Understood or not, this group of bondholders are senior secured creditors, who are typically paid in full before anyone else in a restructuring gets anything at all. In this case, they claim to have offered to take a 40% haircut even though some groups lower down in the legal priority chain were being offered recoveries of up to 50%. And yet, they are blasted for expecting their legal right to get more than non-secured creditors.
Thats almost as ridiculous as CAW head Kenny Lewenza, when he stated it is shocking that a company with Chryslers stature and history should be forced into bankruptcy protection. Hmmm. Isnt this the Detroit automakers fourth kick at the viability can? Didnt it lose something close to US$8 billion last year? And hasnt it been living off the public purse for months? The only thing surprising here is the U.S. governments claim that Chryslers bankruptcy process will be clean and quick.
It will be surgical, but with plenty of complications.
Lewenza, of course, wasnt really shocked. He is another self-serving rhetorician. After aggressively demanding a taxpayer bailout to save Chrysler jobs, the new CAW head actually claimed his union went above and beyond the call of duty when agreeing to cuts (apparently worth $19 per hour) that do not touch wages or pensions. He didnt mention that saving Chrysler puts healthier automakers and the jobs of other autoworkers at risk.

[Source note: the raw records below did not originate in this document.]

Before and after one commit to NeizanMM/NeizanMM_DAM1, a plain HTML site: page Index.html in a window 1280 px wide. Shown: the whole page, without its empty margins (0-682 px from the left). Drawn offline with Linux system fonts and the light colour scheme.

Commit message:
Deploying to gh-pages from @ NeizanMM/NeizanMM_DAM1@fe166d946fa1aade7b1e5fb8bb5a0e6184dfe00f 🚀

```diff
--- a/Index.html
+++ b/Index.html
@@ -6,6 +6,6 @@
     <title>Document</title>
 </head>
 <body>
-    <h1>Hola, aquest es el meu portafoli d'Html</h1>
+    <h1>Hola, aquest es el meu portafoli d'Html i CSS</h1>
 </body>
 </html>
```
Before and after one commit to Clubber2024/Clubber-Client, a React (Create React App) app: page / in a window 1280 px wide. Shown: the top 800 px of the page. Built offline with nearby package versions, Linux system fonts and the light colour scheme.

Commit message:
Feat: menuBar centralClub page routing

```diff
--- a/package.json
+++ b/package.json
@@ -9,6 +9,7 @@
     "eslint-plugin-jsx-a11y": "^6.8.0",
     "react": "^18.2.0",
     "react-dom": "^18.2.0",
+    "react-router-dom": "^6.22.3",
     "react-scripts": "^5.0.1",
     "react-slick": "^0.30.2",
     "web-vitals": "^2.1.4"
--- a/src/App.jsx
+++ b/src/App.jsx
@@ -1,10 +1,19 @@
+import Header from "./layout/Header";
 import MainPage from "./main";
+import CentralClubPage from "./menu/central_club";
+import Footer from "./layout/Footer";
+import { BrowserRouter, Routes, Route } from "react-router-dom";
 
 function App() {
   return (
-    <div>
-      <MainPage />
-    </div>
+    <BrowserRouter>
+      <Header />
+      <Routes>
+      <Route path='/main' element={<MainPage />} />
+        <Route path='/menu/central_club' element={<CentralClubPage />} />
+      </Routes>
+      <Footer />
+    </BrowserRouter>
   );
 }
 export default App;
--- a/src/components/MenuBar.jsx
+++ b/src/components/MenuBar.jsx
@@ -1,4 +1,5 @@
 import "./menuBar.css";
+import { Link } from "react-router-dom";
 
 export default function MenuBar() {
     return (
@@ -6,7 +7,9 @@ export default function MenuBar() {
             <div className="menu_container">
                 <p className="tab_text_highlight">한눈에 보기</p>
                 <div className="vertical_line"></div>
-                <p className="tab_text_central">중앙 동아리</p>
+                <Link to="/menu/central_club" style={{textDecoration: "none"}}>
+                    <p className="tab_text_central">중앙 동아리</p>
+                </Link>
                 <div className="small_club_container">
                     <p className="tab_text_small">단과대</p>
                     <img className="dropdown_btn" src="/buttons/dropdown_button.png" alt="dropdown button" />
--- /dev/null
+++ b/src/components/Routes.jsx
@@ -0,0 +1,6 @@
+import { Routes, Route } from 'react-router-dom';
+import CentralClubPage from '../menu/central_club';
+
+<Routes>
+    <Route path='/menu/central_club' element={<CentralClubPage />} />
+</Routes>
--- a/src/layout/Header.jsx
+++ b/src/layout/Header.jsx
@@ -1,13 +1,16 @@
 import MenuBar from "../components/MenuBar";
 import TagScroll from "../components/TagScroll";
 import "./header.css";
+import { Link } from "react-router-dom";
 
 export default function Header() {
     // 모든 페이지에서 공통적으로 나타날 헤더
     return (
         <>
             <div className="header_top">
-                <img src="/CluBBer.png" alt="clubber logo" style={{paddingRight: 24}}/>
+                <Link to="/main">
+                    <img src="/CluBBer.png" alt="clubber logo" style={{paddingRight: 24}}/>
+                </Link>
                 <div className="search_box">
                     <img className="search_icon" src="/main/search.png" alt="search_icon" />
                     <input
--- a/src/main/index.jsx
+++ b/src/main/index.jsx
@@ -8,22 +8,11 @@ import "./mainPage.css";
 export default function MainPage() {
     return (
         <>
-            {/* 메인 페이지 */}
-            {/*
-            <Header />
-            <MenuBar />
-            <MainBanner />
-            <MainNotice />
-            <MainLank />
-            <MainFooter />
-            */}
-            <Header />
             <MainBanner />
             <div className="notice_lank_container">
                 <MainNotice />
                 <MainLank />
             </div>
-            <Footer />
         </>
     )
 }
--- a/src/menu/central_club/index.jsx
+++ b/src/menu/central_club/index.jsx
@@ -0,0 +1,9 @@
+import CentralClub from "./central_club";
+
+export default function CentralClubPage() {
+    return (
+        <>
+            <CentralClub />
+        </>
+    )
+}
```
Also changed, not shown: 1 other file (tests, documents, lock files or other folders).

Simply put, the North American auto sector needs fewer players, not more. Thats why the Chrysler restructuring is a fiasco with no noble sides and little justification beyond the votes it is designed to buy for politicians.
Fiat will not help. It isnt even bringing any cash to the marriage. In fact, Chryslers shining corporate knight lost almost US$800 million in the first quarter. For this union to work, Americans must fall in love with small Italian cars (which will never happen) from a company with a brand that put a bad taste in the mouths of North American consumers decades ago. For this union to work, Chrysler must make small cars profitable in North America, which would be shocking. Meanwhile, whether it works or not, Fiat now has instant access to a shrinking market that is supposed to support a restructured General Motors and keep Ford out of the insolvency garage.
READER CONTEST: A free one-year subscription to Canadian Business magazine (paid for by me) goes to first poster to this blog who knows what jokesters used to say Fiat stood for the last time it tried to win over North American customers. Winner must email me name and address.
DOUBLE TAKE: Aside from trying to promote myself while generating Web traffic that helps put bread and butter on my table, this blog aims to stir debate by taking a harder look at current news and events. I obviously enjoy voicing my own opinions, but I am a big boy and I welcome all comments that dont require R ratings. So let me have it via this blog or send me an email at I reserve the right to post email comments without disclosing the senders name. If you don’t think I am a total twit, follow my DOUBLE TAKE posts via my NotSOCRATES Twitter site at THOMAS WATSON is a Senior Writer and editorial board member at Canadian Business magazine. Since winning a community journalism award as a cub reporter with the Hamilton Spectator in the early ’90s, he has covered business, finance, politics and technology for various news outlets. Prior to joining CB in 2001, he reported on the steel and automotive sectors for the Financial Post. Watson received his first magazine award nomination for exposing a stock manipulation plot aimed at Waterloo, Ont.-based Open Text in 2000, when he was head of investor relations for an international venture capital outfit in the City of London. Watson holds graduate degrees in journalism, international relations and public finance and undergraduate degrees in history and politics.